Look at your template to make sure you have enough pleats to cover the smocking design.

This particular design calls for a total of 162 pleats.  I have more than enough to cover that!  (I will use only the amount required since I'm making a small 6 mos size garment, if I make something bigger I like to leave extra pleats on each side to cover a larger chest area)

After dividing 162 pleats by 2 I get 81 which is the center of my smocking design.  So now I recount the white pins by 10's until I get to 80 then add the 1 pleat and mark it with a blue pin.  Take a safety pin and secure it on the center pleat.

  Determine the width your insert needs to be by consulting the pattern.  The pattern I'm using has a "blocking guide" to give me the width the insert needs to be to fit into the garment properly.

My project needs to be 12inches wide so I'll stretch out the right side of the insert on my board to the 12 inch mark.  Make sure that the edges are square and pin into place.

Repeat the measuring process used with the left side to determine where to pull out your gathering threads so you can tie off the right side. Since my project requires 162 pleats total, I'm going to be sure I have 81 pleats from center to right side in order to have enough pleats for my design. Do the same for your required number of pleats, depending on which smocking template you selected.   (As mentioned before, if you have extra on BOTH sides for a larger insert, it is ok unless it is too big for the blocking guide so refer to your pattern)  Again, I will use the 1 3/4 " seam allowance called for in my pattern.

Repeat the process for pulling out the threads up to the pleat at the end of your measurement.  Use a pin and go down the entire length of the pleat pulling out the gathering threads.
(see above pic like we did on the left side)

 Now remove all the white pins across the top of the insert and mark the center pleat top and bottom with a water soluble fabric pen.  Slide the pleats over gently using your fingernails or a wide toothed comb.  (Be careful if you have colored nail polish on!) Put your marked center of the insert in the middle of your measurement.  In my case 12 inches wide divided in half is 6, so I put my safety pinned center pleat on 6 inches.

Pin the insert at the top and bottom, making sure the center pleat is straight and squared.  Continue to adjust the pleats from the left side to the center .

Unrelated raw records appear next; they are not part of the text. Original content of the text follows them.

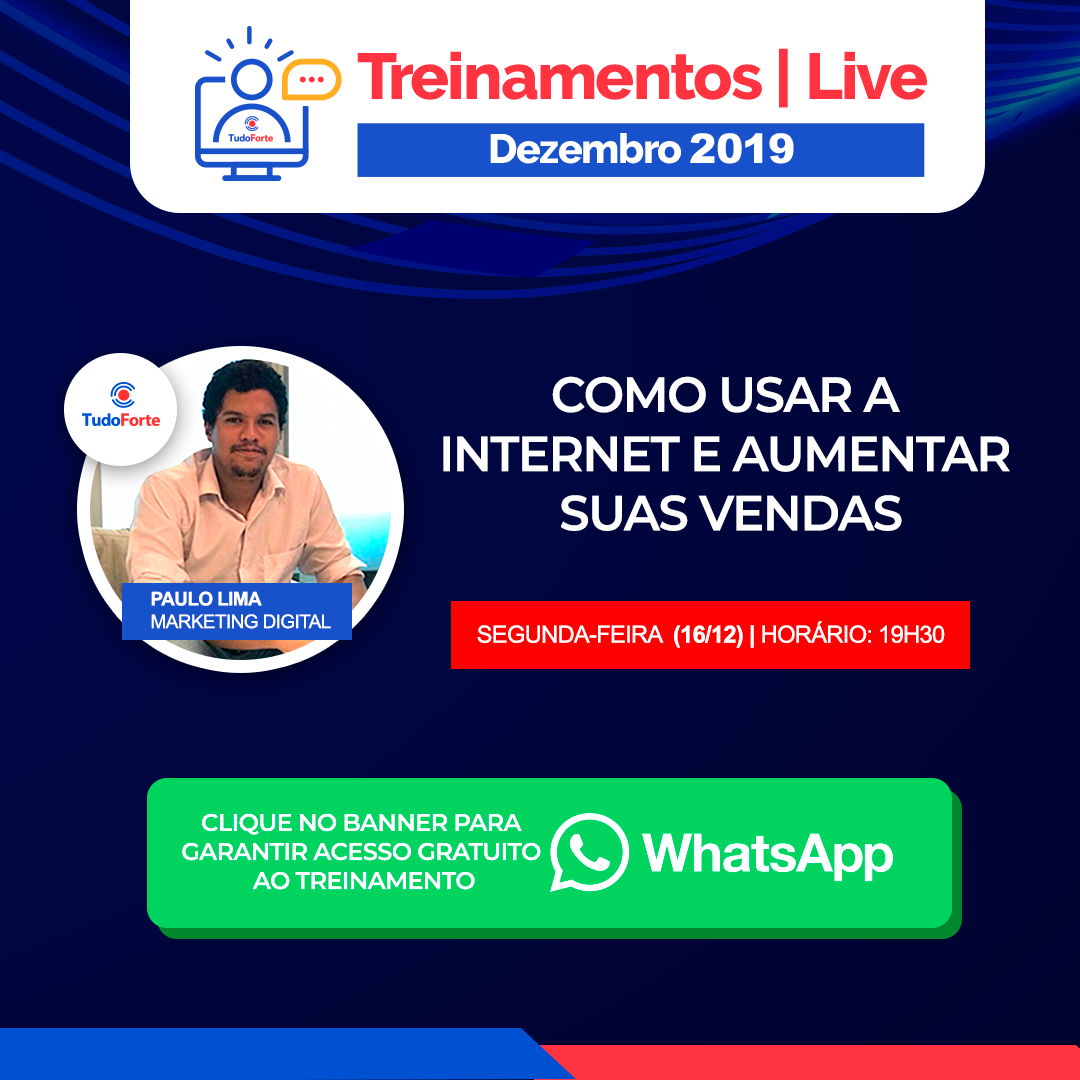
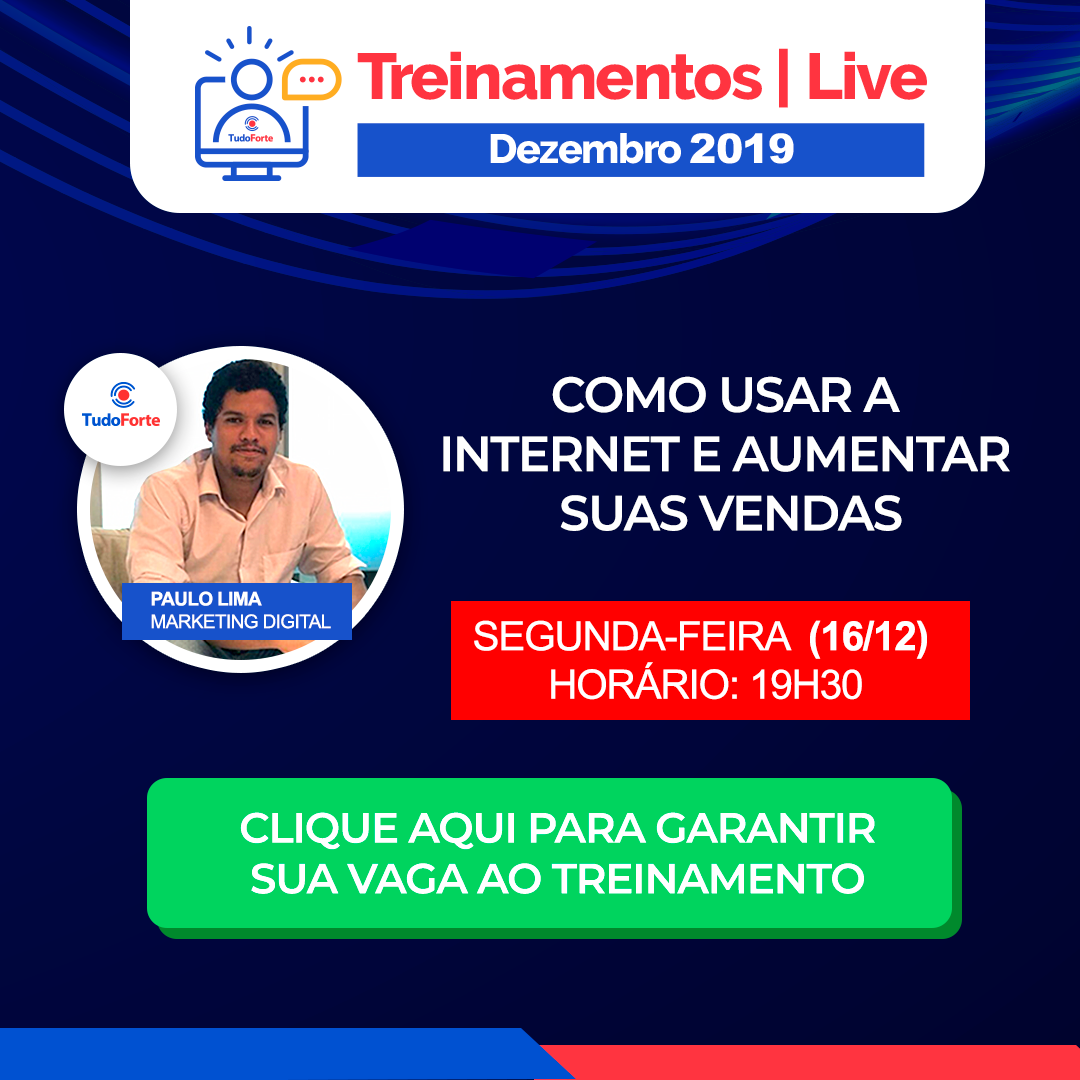
Alteração

Changed region(s): [[0.1528, 0.7333, 0.825, 0.825], [0.3972, 0.55, 0.9167, 0.6722]]

diff --git a/index-layout-novo-estilo-revendedor.html b/index-layout-novo-estilo-revendedor.html
@@ -53,35 +53,24 @@
         <td>
           <font size="1" face="Arial" color="#121135" cellpadding="" style="font-size:1rem; line-height: 1.75rem;"
             bgcolor="#e5e5e538">
-            <h2 style="text-transform: uppercase; line-height: 30px; text-align: center">PROFISSIONAL DE SEGURANÇA: QUER
-              SABER COMO USAR A INTERNET E AUMENTAR SUAS VENDAS? (TREINAMENTO GRATUITO)
+            <h2 style="text-transform: uppercase; line-height: 30px; text-align: center">APRENDA COMO USAR A INTERNET E
+              AUMENTAR SUAS VENDAS
             </h2>
             <p style="margin-bottom: 25px">
-              <strong>O Paulo Lima, Gerente de Marketing Digital da Tudo Forte</strong>, Ecommerce Especializado em
-              Segurança Eletrônica,
-              Convida você para na próxima segunda-feira, 16/12, participar do nosso treinamento ao vivo onde vamos
-              conversar sobre <strong>“COMO USAR A INTERNET E AUMENTAR SUAS VENDAS”</strong>.
+              Anote na sua agenda, é na próxima segunda feira,<strong>dia 16/12 às 19h30!</strong>
             </p>
 
             <p style="margin-bottom: 25px">
-              O Ambiente online oferece inúmeras <strong>oportunidades de negócio</strong>. No entanto, para aproveitar
-              as oportunidades
-              é necessário estar preparado para os diferentes desafios de vender na internet.
-
+              Nosso especialista de Marketing Digital, Paulo Lima, <em><strong>vai mostrar algumas dicas e estratégias
+                  que
+                  profissionais de segurança eletrônica podem aplicar no seu dia a dia e usar a internet</strong></em>
+              para
+              fortalecer sua
+              marca e alcançar bons resultados através da venda ou prestação de serviço.
             </p>
 
             <p style="margin-bottom: 25px">
-              <strong>Anote na sua agenda, próxima segunda-feira 16/12 às 19h30 </strong> a Tudo Forte entrará ao vivo e
-              mostrará como
-              você pode divulgar seus produtos e desenvolver boas estratégias de marketing digital para fortalecer sua
-              marca e alcançar bons resultados.
-
-            </p>
-
-            <p style="margin-bottom: 25px">
-              <strong>Quer participar gratuitamente?</strong> Então acesse o grupo de Whatsapp exclusivo pelo link
-              abaixo, pois assim
-              você garante seu acesso ao nosso treinamento:
+              Acesse agora o grupo exclusivo deste treinamento pelo link abaixo, e <strong>garanta seu acesso</strong>.
             </p>
 
             <p
@@ -91,7 +80,7 @@
             </p>
 
             <p style="margin-top: 25px">
-              A live contará com Conteúdos Exclusivos para profissionais de segurança e será totalmente gratuita.
+              Atenção: O link da Live será divulgado exclusivamente neste grupo minutos antes de iniciar.
             </p>
           </font>
         </td>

Now it is time to tie off the right side.  I take a pin and secure it to the right side of the last pleat required for my design in between the first two gathering rows.  On the right side I tie a square knot using the pin for leverage to make sure I get the knot "seated" securely on the right side of that last pleat.

Continue down the right side in two's, remembering to tie an odd number of rows by using the tail of the gathering row above it.

I promise we are almost through!  Now give the gathering threads a "haircut" to about an inch within the knots on both sides.

The last step in the blocking process is to adjust the pleats with your fingernails getting them straight and no puckers, then spray starch the insert while it is still pinned to the board.

Let it dry completely and then you'll be ready to smock!
Join me on a  Spring Smock-along ---Part 2 coming next!

Smooth Smocking,